Because of those reasons, there is a twinge of sadness for me in seeing that Pettitte is retiring as well as a wariness of the fact that "is he a Hall of Famer" or not debates sprang up almost instantly. These are all silly since the Hall of Fame has rendered itself completely bunk, but fortunately for all of us, that bit of news has thoroughly been tossed to the backburner because there's a football game this Sunday.

You might have heard of it.

If not, no worries, but something tells me if you had no idea the Super Bowl was this evening, you probably wouldn't be the sort of person who spends their time reading this. Now, if you're part of the other 99% of the population (people cognizant of the Super Bowl, not people that read my blog), well then you must be pretty excited about the impending kickoff between Green Bay and Pittsburgh in 18 and a half hours or so.

Hopefully you're handling the impending excitement better than Dallas has. Then again that wouldn't be hard.

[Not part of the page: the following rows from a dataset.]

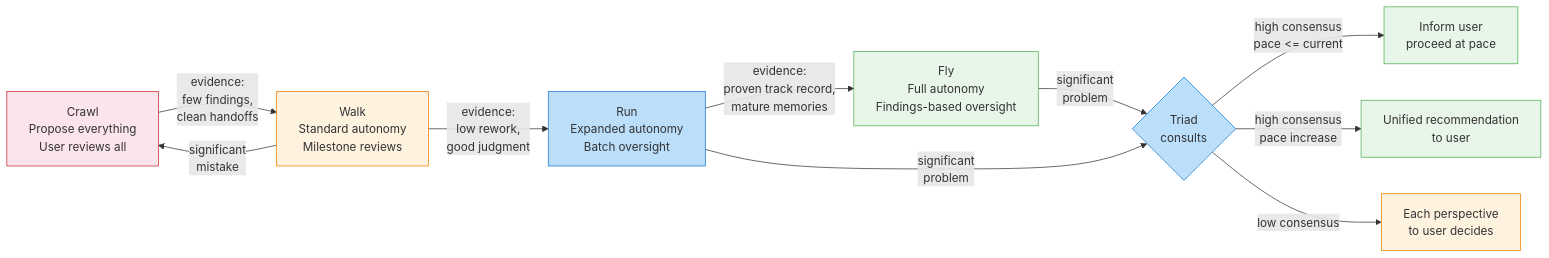
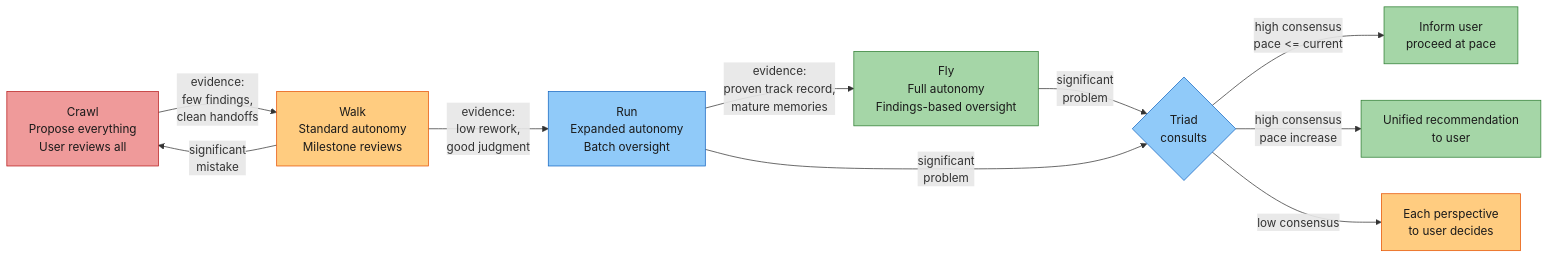
The fourth of 20 diagrams in docs/COLLABORATION-MODEL.md (rdunie/venutian-antfarm), drawn with Mermaid before and after one commit. The commit also changed other lines of this file and 22 other files, not shown here.

````diff
--- a/docs/COLLABORATION-MODEL.md
+++ b/docs/COLLABORATION-MODEL.md
@@ -109,23 +111,23 @@
 ```mermaid
 flowchart LR
     CRAWL["Crawl\nPropose everything\nUser reviews all"] -->|"evidence:\nfew findings,\nclean handoffs"| WALK["Walk\nStandard autonomy\nMilestone reviews"]
     WALK -->|"evidence:\nlow rework,\ngood judgment"| RUN["Run\nExpanded autonomy\nBatch oversight"]
     RUN -->|"evidence:\nproven track record,\nmature memories"| FLY["Fly\nFull autonomy\nFindings-based oversight"]
 
     FLY -->|"significant\nproblem"| TRIAD
     RUN -->|"significant\nproblem"| TRIAD
     WALK -->|"significant\nmistake"| CRAWL
 
     TRIAD{"Triad\nconsults"} -->|"high consensus\npace <= current"| AUTO["Inform user\nproceed at pace"]
     TRIAD -->|"high consensus\npace increase"| REC["Unified recommendation\nto user"]
     TRIAD -->|"low consensus"| ESC["Each perspective\nto user decides"]
 
-    style CRAWL fill:#fce4ec,stroke:#C62828
-    style WALK fill:#fff3e0,stroke:#F57C00
-    style RUN fill:#bbdefb,stroke:#1976D2
-    style FLY fill:#e8f5e9,stroke:#4CAF50
-    style TRIAD fill:#bbdefb,stroke:#1976D2
-    style AUTO fill:#e8f5e9,stroke:#4CAF50
-    style REC fill:#e8f5e9,stroke:#4CAF50
-    style ESC fill:#fff3e0,stroke:#F57C00
+    style CRAWL fill:#ef9a9a,stroke:#b71c1c,color:#1a1a1a
+    style WALK fill:#ffcc80,stroke:#e65100,color:#1a1a1a
+    style RUN fill:#90caf9,stroke:#1565c0,color:#1a1a1a
+    style FLY fill:#a5d6a7,stroke:#2e7d32,color:#1a1a1a
+    style TRIAD fill:#90caf9,stroke:#1565c0,color:#1a1a1a
+    style AUTO fill:#a5d6a7,stroke:#2e7d32,color:#1a1a1a
+    style REC fill:#a5d6a7,stroke:#2e7d32,color:#1a1a1a
+    style ESC fill:#ffcc80,stroke:#e65100,color:#1a1a1a
 ```
````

Not that "North Texas", as the city of Arlington wants it to be known since the game isn't actually in Dallas, hasn't done a decent job preparing the excitement. I'm sure the preparations for what will happen later today at Jerry World are first rate, but the North Texas area has seen its fair share of problems that fall well outside of the NFL's control or responsibility. Of course, some of these issues aren't as big as others, but the massively unfortunate influence of bad weather can hardly be anyone's fault. The apparent dangers are real, but no one can really say they expected a blast of harsh winter weather and snow that has actually made the Dallas/Ft. Worth area about as unpleasant to be in as the northeast corridor. The game is in Texas. Texas generally is warm if not hot. Moreover, with the truly big problems solved any concerns that the Super Bowl might not be returning to Dallas because of the cold weather seem ill-founded for three basic reasons.

1) The average high in Dallas on Feb. 6, is 59 degrees. Clearly this is an abnormal case of bad luck.
2) The Super Bowl has been played before in cold weather sites like Minneapolis and Detroit (twice), and will be played in three years in New Jersey.
3) Finally, and perhaps most importantly, tonight's game is being play indoors.

Speaking of which, let's get to that whole ordeal. Who the hell is going to win this damn thing? And why?

Well, there are many schools of thought and considering I have a number of friends who hail from or consider themselves fans of both the Steelers and Packers, I know I'm going to leave at least one person peeved, assuming they actually read this or put stock in it. And both of those ideas are silly. Being that it's late, I don't really have time or energy to break things down bit by bit, so I'll simply talk about where the crux of this game will fall. And that, in my opinion, will rest on five people: Ben Roethlisberger, B.J. Raji, Doug Legursky, A.J. Hawk and Clay Matthews.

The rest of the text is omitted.